Task item → Could you repeat the whole listing below exactly, omitting any picture it holds?

Given records →
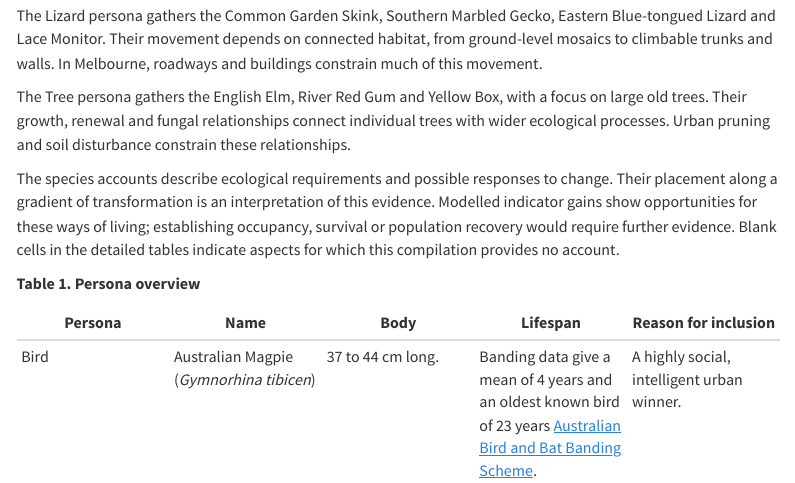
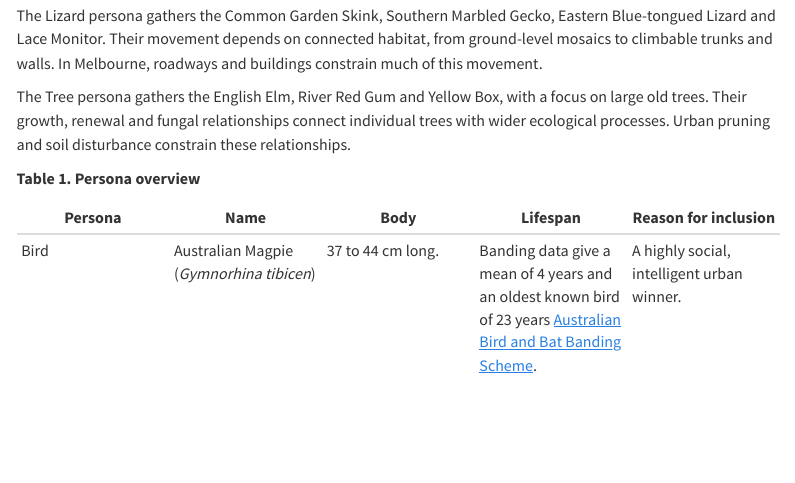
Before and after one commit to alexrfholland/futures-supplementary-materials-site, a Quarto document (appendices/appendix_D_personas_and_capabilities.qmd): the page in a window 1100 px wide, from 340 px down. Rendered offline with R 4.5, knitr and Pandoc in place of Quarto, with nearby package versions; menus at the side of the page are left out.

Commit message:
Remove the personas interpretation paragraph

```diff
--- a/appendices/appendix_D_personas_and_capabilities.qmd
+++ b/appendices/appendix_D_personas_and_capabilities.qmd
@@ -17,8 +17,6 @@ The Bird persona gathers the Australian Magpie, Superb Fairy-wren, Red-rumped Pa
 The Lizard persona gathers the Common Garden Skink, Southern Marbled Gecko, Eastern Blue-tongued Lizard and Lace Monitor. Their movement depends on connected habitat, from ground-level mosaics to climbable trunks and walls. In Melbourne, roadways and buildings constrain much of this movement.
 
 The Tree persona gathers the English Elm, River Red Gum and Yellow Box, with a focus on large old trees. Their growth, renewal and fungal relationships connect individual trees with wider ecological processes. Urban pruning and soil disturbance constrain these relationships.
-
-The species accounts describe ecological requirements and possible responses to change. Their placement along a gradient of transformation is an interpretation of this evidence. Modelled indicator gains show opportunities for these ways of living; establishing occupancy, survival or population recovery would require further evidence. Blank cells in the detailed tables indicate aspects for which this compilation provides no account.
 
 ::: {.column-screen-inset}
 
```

Your response →
Before and after one commit to alexrfholland/futures-supplementary-materials-site, a Quarto document (appendices/appendix_D_personas_and_capabilities.qmd): the page in a window 1100 px wide, from 340 px down. Rendered offline with R 4.5, knitr and Pandoc in place of Quarto, with nearby package versions; menus at the side of the page are left out.

Commit message:
Remove the personas interpretation paragraph

```diff
--- a/appendices/appendix_D_personas_and_capabilities.qmd
+++ b/appendices/appendix_D_personas_and_capabilities.qmd
@@ -17,8 +17,6 @@ The Bird persona gathers the Australian Magpie, Superb Fairy-wren, Red-rumped Pa
 The Lizard persona gathers the Common Garden Skink, Southern Marbled Gecko, Eastern Blue-tongued Lizard and Lace Monitor. Their movement depends on connected habitat, from ground-level mosaics to climbable trunks and walls. In Melbourne, roadways and buildings constrain much of this movement.
 
 The Tree persona gathers the English Elm, River Red Gum and Yellow Box, with a focus on large old trees. Their growth, renewal and fungal relationships connect individual trees with wider ecological processes. Urban pruning and soil disturbance constrain these relationships.
-
-The species accounts describe ecological requirements and possible responses to change. Their placement along a gradient of transformation is an interpretation of this evidence. Modelled indicator gains show opportunities for these ways of living; establishing occupancy, survival or population recovery would require further evidence. Blank cells in the detailed tables indicate aspects for which this compilation provides no account.
 
 ::: {.column-screen-inset}
 
```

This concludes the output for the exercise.